I ran across this interesting question written in a preface by Fr. Alexander Schmemann (+1983) about Tradition. Where do you stand on this question?
"The question of tradition stands at the very center and challenges us with essential questions. What is it? Is it the living memory and consciousness of the Church, the essential unbrokenness of the Church's life and identity during her pilgrimage through history? Or is it itself a product, or a sequence of products, of history, in the light of which it is to be reevaluated, judged, or rejected?"
For my Protestant brethren, it seems many prefer the latter definition--and in part, I agree with it myself. Tradition is, in ways, a product of the life of the Church. But Tradition is itself also the very heart of the Church because it is the life of the Holy Spirit in the Church. Another paradox it seems....
If tradition (and thus the Church) is to be judged or rejected (or modified) by us, then in what way should we go about doing that? How does that square with the admonition found in 2 Thess. 2:15? Can we possibly judge or modify what has been passed down at all without already having acquired the "mind of Christ"? How do we know that the new definitions, creeds, doctrines, practices etc are themselves of God?
One thing that continues to elude many is this: To say that Holy Tradition and the "one, holy, catholic, and apostolic Church" has and contains "the fullness of the faith delivered once to the saints" (June 3) is not hubris! To admit the truth in no way necessitates pride and arrogance! Consider the following statements: "fire burns" or "my car needs gasoline to run" or "human beings need water to live." Submitting to these truths (or "structures"--my Protestant friends seem to love this word!) in no way limits my freedom! If anything it makes me more free, because it makes me better able to live according to reality. To choose unreality and falsehood against truth is the very definition of the word heresy--"choosing" in Greek. The cruelty of heresy is this: it limits and destroys true freedom because it panders to sin and to our fallen human nature by making us think we can choose something other than the Tradition and the Church that has been handed down. However the paradox here is written about so clearly by St. John Chrysostom when he says:
"If we hold the dogma [of Tradition and the Church] and give no thought to our conduct, we shall find this of no use; and also if we give thought to our conduct and neglect the dogma, we shall receive nothing useful to our salvation. If we wish to be delivered from Gehenna and obtain the Kingdom, we must be adorned from both sides; with both true Faith and uprightness of life."
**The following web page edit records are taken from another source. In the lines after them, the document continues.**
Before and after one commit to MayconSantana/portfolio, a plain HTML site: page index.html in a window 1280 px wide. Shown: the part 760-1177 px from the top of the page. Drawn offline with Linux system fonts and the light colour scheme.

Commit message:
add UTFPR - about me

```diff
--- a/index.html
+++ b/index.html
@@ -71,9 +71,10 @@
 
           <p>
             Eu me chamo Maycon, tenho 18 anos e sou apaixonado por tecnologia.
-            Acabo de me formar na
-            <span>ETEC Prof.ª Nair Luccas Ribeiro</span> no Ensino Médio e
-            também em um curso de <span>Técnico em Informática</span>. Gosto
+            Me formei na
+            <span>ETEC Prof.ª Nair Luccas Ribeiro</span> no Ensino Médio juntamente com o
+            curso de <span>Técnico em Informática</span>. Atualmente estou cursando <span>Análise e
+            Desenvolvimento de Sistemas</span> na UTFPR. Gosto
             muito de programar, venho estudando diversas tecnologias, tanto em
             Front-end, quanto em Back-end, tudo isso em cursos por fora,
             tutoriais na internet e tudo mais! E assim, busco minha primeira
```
So in a sense, it is neither enough to be a Pharisee, with the fullness of truth; nor is it enough to be a Samaritan, with "good works" and fruit and zeal, but no truth.